Few universities have ventured into the fully online K-12 market, but it is possible more institutions may move in this direction if they are already comfortable offering online teaching and learning at scale, said Bree Dusseault, practitioner in residence at the Center on Reinventing Public Education, a research unit at the University of Washington at Bothell.
For institutions that are not experienced in online education, however, the experience of switching to remote instruction in the spring may have dissuaded college leaders from entering the online K-12 space, said Dusseault. Educating children online is not an easy thing to do well, and the online modality is not a good fit for all students, she said.
A recent Gallup survey suggests the proportion of U.S. children not enrolled in a formal school and being taught at home — possibly using online programs — doubled this year, with one in every 10 families with school-age children now homeschooling. In some cases, families are clubbing together to homeschool their children, forming microschools or school pods.
Until more enrollment data become public, it is difficult to know how many students left traditional schools in favor of fully online schools this year, said Dusseault. An increase seems likely, but the scale is unknown, and the effect may just be temporary, she said. Andrew McEachin, senior policy researcher at the Rand Corp., agreed.
“Online schooling, often at online charter schools, is a growing but niche area,” McEachin said. He noted that studies in multiple states have found that the learning outcomes of students who attend virtual schools are lower than those of students who attend traditional schools — a factor that has hampered the popularity of online institutions in the past.

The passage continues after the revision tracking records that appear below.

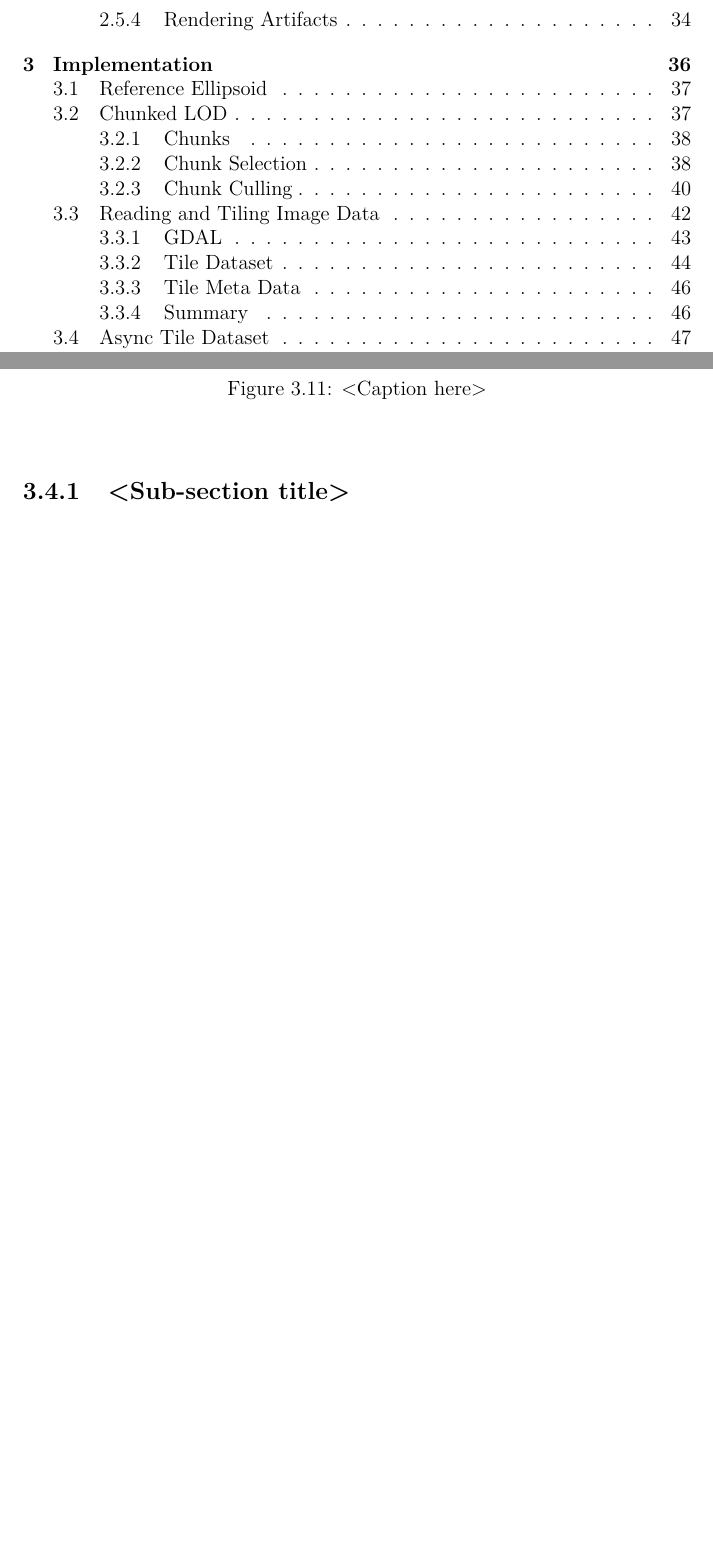
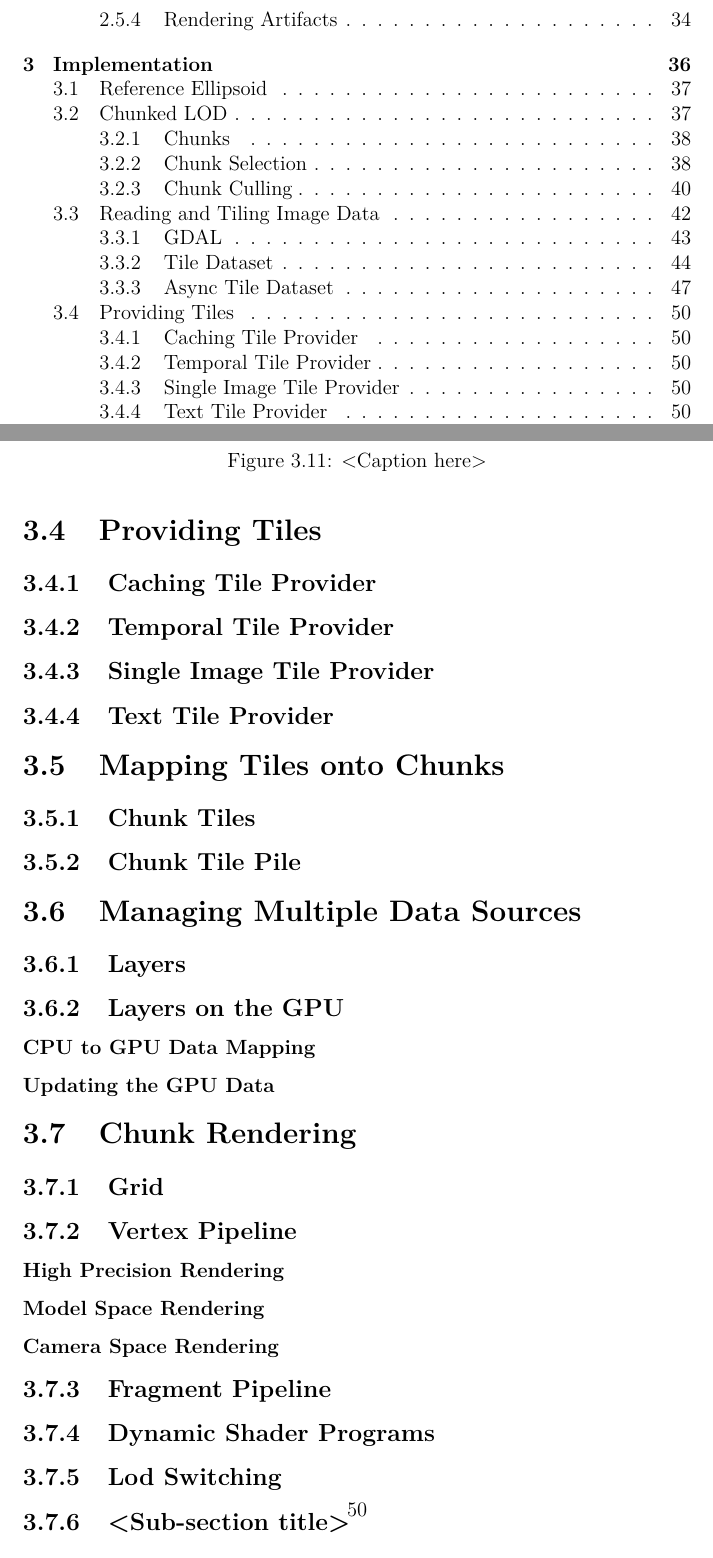
Before and after one commit to nusic/globe_browsing_report, a LaTeX thesis (report.tex, which reads implementation.tex): two parts of pages 5 and 55 of 62 before the commit and two parts of pages 5 and 57 of 64 after it, joined at a grey line, cut so that both start at the same text, the shorter picture padded with empty space. Compiled offline with pdfLaTeX.

Commit message:
Add Implementation outline

```diff
--- a/implementation.tex
+++ b/implementation.tex
@@ -269,6 +269,56 @@ Async tile datasets utilize a shared thread pool and own a tile dataset. It prov
 
 The Async tile dataset internally keeps track of what tile indices it has enqueued and what tile index pixel regions are currently being read. If a pixel region for a specific Tile index already is currently being read, the request is simply ignored.
 
+
+\section{Providing Tiles}
+
+\subsection{Caching Tile Provider}
+
+\subsection{Temporal Tile Provider}
+
+\subsection{Single Image Tile Provider}
+
+\subsection{Text Tile Provider}
+
+
+\section{Mapping Tiles onto Chunks}
+
+\subsection{Chunk Tiles}
+
+\subsection{Chunk Tile Pile}
+
+
+\section{Managing Multiple Data Sources}
+
+\subsection{Layers}
+
+\subsection{Layers on the GPU}
+
+\subsubsection{CPU to GPU Data Mapping}
+
+\subsubsection{Updating the GPU Data}
+
+
+\section{Chunk Rendering}
+
+\subsection{Grid}
+
+\subsection{Vertex Pipeline}
+
+\subsubsection{High Precision Rendering}
+
+\subsubsection{Model Space Rendering}
+
+\subsubsection{Camera Space Rendering}
+
+\subsection{Fragment Pipeline}
+
+\subsection{Dynamic Shader Programs}
+
+\subsection{Lod Switching}
+
+
+
 \begin{figure}[htb]
 \centering
 \caption{<Caption here>}
```
Also changed, not shown: implementation.tex (6 more changed lines).
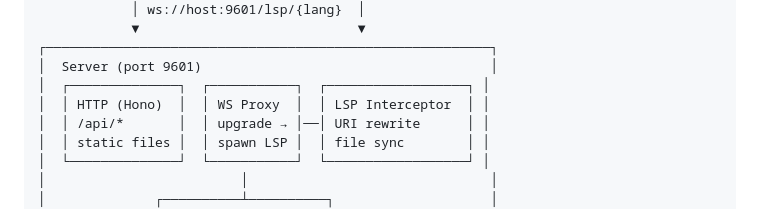
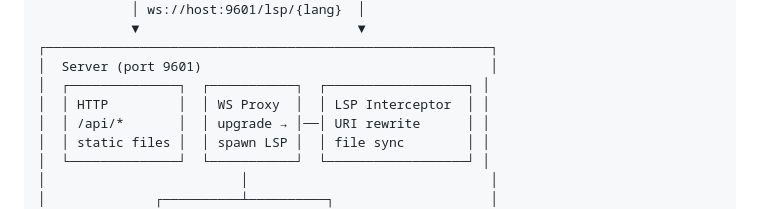
Before and after one commit to enjoys-in/monaco-lsp-hub, a Markdown page: README.md, the part around the change. Drawn GitHub-style.

Commit message:
docs: update README

```diff
--- a/README.md
+++ b/README.md
@@ -19,7 +19,7 @@ A self-hosted, multi-language code editor powered by [Monaco Editor](https://mic
 ┌─────────────────────────────────────────────────────────┐
 │  Server (port 9601)                                     │
 │  ┌──────────────┐  ┌───────────┐  ┌──────────────────┐ │
-│  │ HTTP (Hono)  │  │ WS Proxy  │  │ LSP Interceptor  │ │
+│  │ HTTP         │  │ WS Proxy  │  │ LSP Interceptor  │ │
 │  │ /api/*       │  │ upgrade → │──│ URI rewrite      │ │
 │  │ static files │  │ spawn LSP │  │ file sync        │ │
 │  └──────────────┘  └───────────┘  └──────────────────┘ │
```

“In some circumstances, students going to online schools were already struggling academically,” McEachin said. “But those students who are struggling are going to need more support rather than less — they may struggle in an environment that is more independent.”
Virtual schools set up to be fully online may be better in the short term for some families than schools that are struggling to adapt to remote or hybrid instruction, McEachin said. But changing your child’s school comes with downsides, he said.
“You’re moving your child into a system that doesn’t know them,” he said. “They may lose relationships they had.”
Both McEachin and Dusseault agreed many students benefit from the social interactions they have with classmates in an in-person setting. They may struggle with the self-directed nature of online learning, particularly if they are very young. Neither predicts that the majority of families will want to continue with online learning after the danger of the pandemic has subsided.
Dusseault does predict, however, that traditional institutions in public school districts may face increasing competition from online institutions as more families shop around for the style of learning that best suits their needs.
“Perhaps a silver lining of this situation is that public schools will be more willing to experiment,” Dusseault said.